● **EXCERPTED DATA**
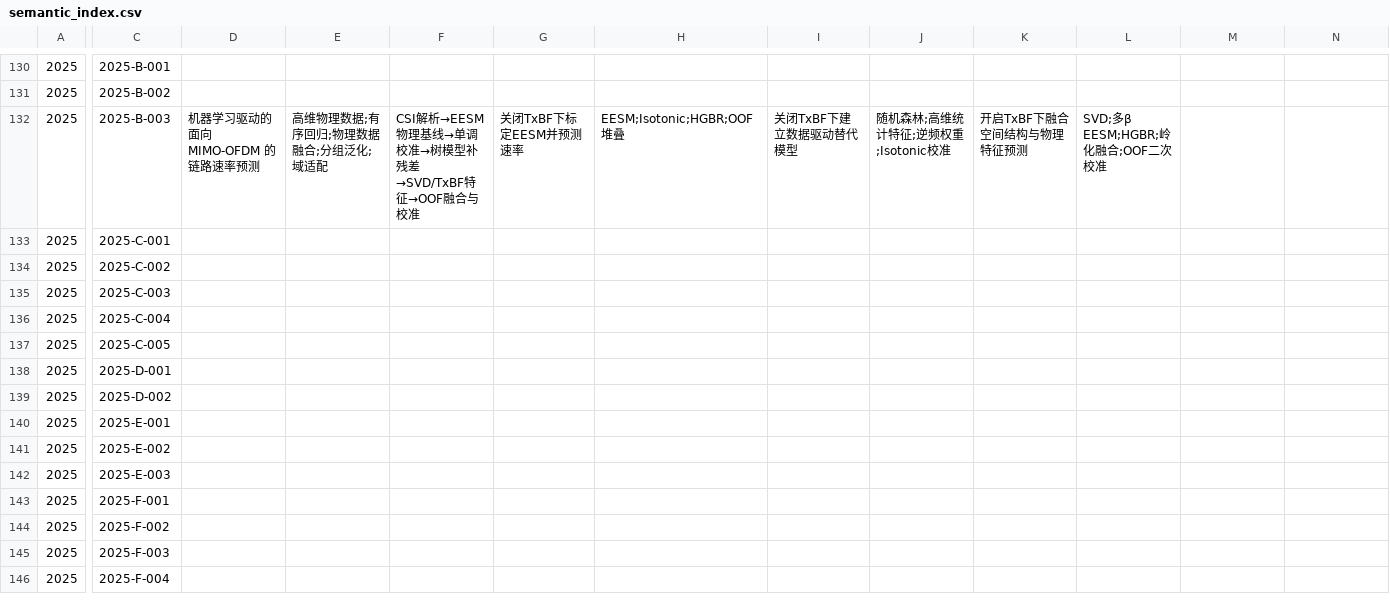
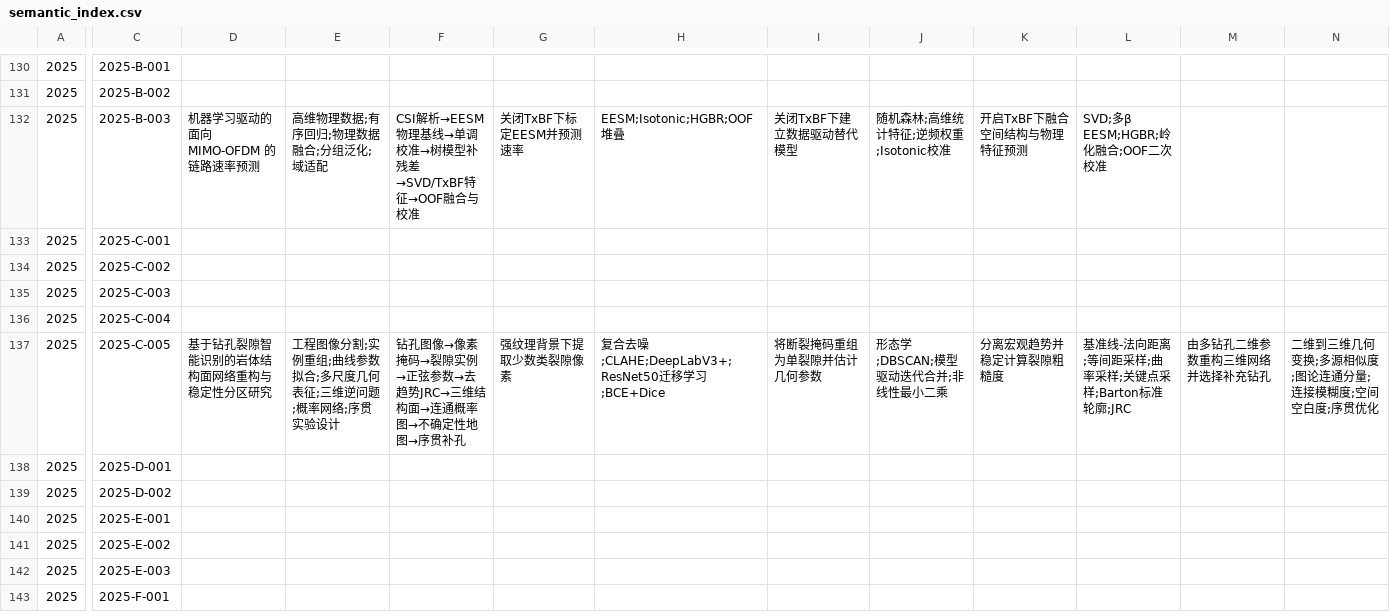
Before and after one commit to excalibur-saber-666/-Huawei_Cup, a CSV file: metadata/semantic_index.csv, drawn as a sheet; only a part is shown, gaps mark what is left out; the shorter side is filled out with more unchanged rows; the diff covers the shown part only; the diff names each change by its address in the sheet, - before the commit and + after, or states it on an @@ line.

```diff
--- a/metadata/semantic_index.csv
+++ b/metadata/semantic_index.csv
-D137: (empty)
+D137: 基于钻孔裂隙智能识别的岩体结构面网络重构与稳定性分区研究
-E137: (empty)
+E137: 工程图像分割;实例重组;曲线参数拟合;多尺度几何表征;三维逆问题;概率网络;序贯实验设计
-F137: (empty)
+F137: 钻孔图像→像素掩码→裂隙实例→正弦参数→去趋势JRC→三维结构面→连通概率图→不确定性地图→序贯补孔
-G137: (empty)
+G137: 强纹理背景下提取少数类裂隙像素
-H137: (empty)
+H137: 复合去噪;CLAHE;DeepLabV3+;ResNet50迁移学习;BCE+Dice
-I137: (empty)
+I137: 将断裂掩码重组为单裂隙并估计几何参数
-J137: (empty)
+J137: 形态学;DBSCAN;模型驱动迭代合并;非线性最小二乘
-K137: (empty)
+K137: 分离宏观趋势并稳定计算裂隙粗糙度
-L137: (empty)
+L137: 基准线-法向距离;等间距采样;曲率采样;关键点采样;Barton标准轮廓;JRC
-M137: (empty)
+M137: 由多钻孔二维参数重构三维网络并选择补充钻孔
-N137: (empty)
+N137: 二维到三维几何变换;多源相似度;图论连通分量;连接模糊度;空间空白度;序贯优化
```
Also changed, not shown: 11 edited cells elsewhere in this file, 8 other files.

● **EXERCISE**
Please set down the whole listing exactly, apart from the pictures.

● **FINAL ANSWER**
Before and after one commit to excalibur-saber-666/-Huawei_Cup, a CSV file: metadata/semantic_index.csv, drawn as a sheet; only a part is shown, gaps mark what is left out; the shorter side is filled out with more unchanged rows; the diff covers the shown part only; the diff names each change by its address in the sheet, - before the commit and + after, or states it on an @@ line.

```diff
--- a/metadata/semantic_index.csv
+++ b/metadata/semantic_index.csv
-D137: (empty)
+D137: 基于钻孔裂隙智能识别的岩体结构面网络重构与稳定性分区研究
-E137: (empty)
+E137: 工程图像分割;实例重组;曲线参数拟合;多尺度几何表征;三维逆问题;概率网络;序贯实验设计
-F137: (empty)
+F137: 钻孔图像→像素掩码→裂隙实例→正弦参数→去趋势JRC→三维结构面→连通概率图→不确定性地图→序贯补孔
-G137: (empty)
+G137: 强纹理背景下提取少数类裂隙像素
-H137: (empty)
+H137: 复合去噪;CLAHE;DeepLabV3+;ResNet50迁移学习;BCE+Dice
-I137: (empty)
+I137: 将断裂掩码重组为单裂隙并估计几何参数
-J137: (empty)
+J137: 形态学;DBSCAN;模型驱动迭代合并;非线性最小二乘
-K137: (empty)
+K137: 分离宏观趋势并稳定计算裂隙粗糙度
-L137: (empty)
+L137: 基准线-法向距离;等间距采样;曲率采样;关键点采样;Barton标准轮廓;JRC
-M137: (empty)
+M137: 由多钻孔二维参数重构三维网络并选择补充钻孔
-N137: (empty)
+N137: 二维到三维几何变换;多源相似度;图论连通分量;连接模糊度;空间空白度;序贯优化
```
Also changed, not shown: 11 edited cells elsewhere in this file, 8 other files.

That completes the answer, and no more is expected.